[Start of Attachment]

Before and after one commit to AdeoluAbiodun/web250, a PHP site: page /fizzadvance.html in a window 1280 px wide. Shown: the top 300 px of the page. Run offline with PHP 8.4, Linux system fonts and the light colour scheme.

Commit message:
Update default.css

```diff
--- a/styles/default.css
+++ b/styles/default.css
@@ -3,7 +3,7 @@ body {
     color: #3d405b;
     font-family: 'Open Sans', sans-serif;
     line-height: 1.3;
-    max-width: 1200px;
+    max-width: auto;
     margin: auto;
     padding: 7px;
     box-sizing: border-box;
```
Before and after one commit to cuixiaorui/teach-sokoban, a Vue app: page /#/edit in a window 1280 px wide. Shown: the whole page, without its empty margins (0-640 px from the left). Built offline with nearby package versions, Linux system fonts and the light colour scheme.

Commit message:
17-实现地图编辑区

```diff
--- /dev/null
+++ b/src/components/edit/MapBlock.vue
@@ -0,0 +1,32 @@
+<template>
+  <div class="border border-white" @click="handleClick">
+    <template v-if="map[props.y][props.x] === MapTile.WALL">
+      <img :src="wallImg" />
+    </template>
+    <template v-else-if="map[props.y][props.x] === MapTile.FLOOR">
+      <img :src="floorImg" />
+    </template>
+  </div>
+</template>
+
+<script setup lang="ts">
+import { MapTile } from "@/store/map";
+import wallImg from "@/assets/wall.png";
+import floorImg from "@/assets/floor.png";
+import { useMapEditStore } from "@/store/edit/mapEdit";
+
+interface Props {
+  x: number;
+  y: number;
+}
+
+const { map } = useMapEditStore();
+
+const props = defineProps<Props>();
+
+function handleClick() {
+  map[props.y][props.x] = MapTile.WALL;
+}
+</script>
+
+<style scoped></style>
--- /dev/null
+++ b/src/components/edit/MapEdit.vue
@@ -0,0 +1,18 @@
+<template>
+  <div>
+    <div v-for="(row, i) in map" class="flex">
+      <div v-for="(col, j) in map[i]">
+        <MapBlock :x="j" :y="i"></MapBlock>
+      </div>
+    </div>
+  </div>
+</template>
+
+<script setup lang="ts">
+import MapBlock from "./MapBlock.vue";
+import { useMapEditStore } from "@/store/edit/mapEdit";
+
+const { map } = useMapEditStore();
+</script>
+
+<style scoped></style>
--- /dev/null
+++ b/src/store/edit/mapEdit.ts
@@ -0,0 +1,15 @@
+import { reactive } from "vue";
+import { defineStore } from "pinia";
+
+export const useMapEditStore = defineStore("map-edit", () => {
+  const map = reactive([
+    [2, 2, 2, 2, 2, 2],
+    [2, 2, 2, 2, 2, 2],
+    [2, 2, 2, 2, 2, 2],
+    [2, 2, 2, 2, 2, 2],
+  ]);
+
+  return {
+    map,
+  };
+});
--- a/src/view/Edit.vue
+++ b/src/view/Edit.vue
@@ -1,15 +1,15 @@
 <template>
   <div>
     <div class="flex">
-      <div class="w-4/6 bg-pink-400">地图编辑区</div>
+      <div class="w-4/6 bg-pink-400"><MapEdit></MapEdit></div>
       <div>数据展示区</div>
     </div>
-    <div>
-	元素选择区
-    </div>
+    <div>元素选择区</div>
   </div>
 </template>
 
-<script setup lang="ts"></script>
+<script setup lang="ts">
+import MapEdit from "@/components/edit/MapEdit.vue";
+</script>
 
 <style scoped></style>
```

[End of Attachment]

Requirement –
Everything in the listing needs to appear again exactly.

Answer to this task –
Before and after one commit to AdeoluAbiodun/web250, a PHP site: page /fizzadvance.html in a window 1280 px wide. Shown: the top 300 px of the page. Run offline with PHP 8.4, Linux system fonts and the light colour scheme.

Commit message:
Update default.css

```diff
--- a/styles/default.css
+++ b/styles/default.css
@@ -3,7 +3,7 @@ body {
     color: #3d405b;
     font-family: 'Open Sans', sans-serif;
     line-height: 1.3;
-    max-width: 1200px;
+    max-width: auto;
     margin: auto;
     padding: 7px;
     box-sizing: border-box;
```
Before and after one commit to cuixiaorui/teach-sokoban, a Vue app: page /#/edit in a window 1280 px wide. Shown: the whole page, without its empty margins (0-640 px from the left). Built offline with nearby package versions, Linux system fonts and the light colour scheme.

Commit message:
17-实现地图编辑区

```diff
--- /dev/null
+++ b/src/components/edit/MapBlock.vue
@@ -0,0 +1,32 @@
+<template>
+  <div class="border border-white" @click="handleClick">
+    <template v-if="map[props.y][props.x] === MapTile.WALL">
+      <img :src="wallImg" />
+    </template>
+    <template v-else-if="map[props.y][props.x] === MapTile.FLOOR">
+      <img :src="floorImg" />
+    </template>
+  </div>
+</template>
+
+<script setup lang="ts">
+import { MapTile } from "@/store/map";
+import wallImg from "@/assets/wall.png";
+import floorImg from "@/assets/floor.png";
+import { useMapEditStore } from "@/store/edit/mapEdit";
+
+interface Props {
+  x: number;
+  y: number;
+}
+
+const { map } = useMapEditStore();
+
+const props = defineProps<Props>();
+
+function handleClick() {
+  map[props.y][props.x] = MapTile.WALL;
+}
+</script>
+
+<style scoped></style>
--- /dev/null
+++ b/src/components/edit/MapEdit.vue
@@ -0,0 +1,18 @@
+<template>
+  <div>
+    <div v-for="(row, i) in map" class="flex">
+      <div v-for="(col, j) in map[i]">
+        <MapBlock :x="j" :y="i"></MapBlock>
+      </div>
+    </div>
+  </div>
+</template>
+
+<script setup lang="ts">
+import MapBlock from "./MapBlock.vue";
+import { useMapEditStore } from "@/store/edit/mapEdit";
+
+const { map } = useMapEditStore();
+</script>
+
+<style scoped></style>
--- /dev/null
+++ b/src/store/edit/mapEdit.ts
@@ -0,0 +1,15 @@
+import { reactive } from "vue";
+import { defineStore } from "pinia";
+
+export const useMapEditStore = defineStore("map-edit", () => {
+  const map = reactive([
+    [2, 2, 2, 2, 2, 2],
+    [2, 2, 2, 2, 2, 2],
+    [2, 2, 2, 2, 2, 2],
+    [2, 2, 2, 2, 2, 2],
+  ]);
+
+  return {
+    map,
+  };
+});
--- a/src/view/Edit.vue
+++ b/src/view/Edit.vue
@@ -1,15 +1,15 @@
 <template>
   <div>
     <div class="flex">
-      <div class="w-4/6 bg-pink-400">地图编辑区</div>
+      <div class="w-4/6 bg-pink-400"><MapEdit></MapEdit></div>
       <div>数据展示区</div>
     </div>
-    <div>
-	元素选择区
-    </div>
+    <div>元素选择区</div>
   </div>
 </template>
 
-<script setup lang="ts"></script>
+<script setup lang="ts">
+import MapEdit from "@/components/edit/MapEdit.vue";
+</script>
 
 <style scoped></style>
```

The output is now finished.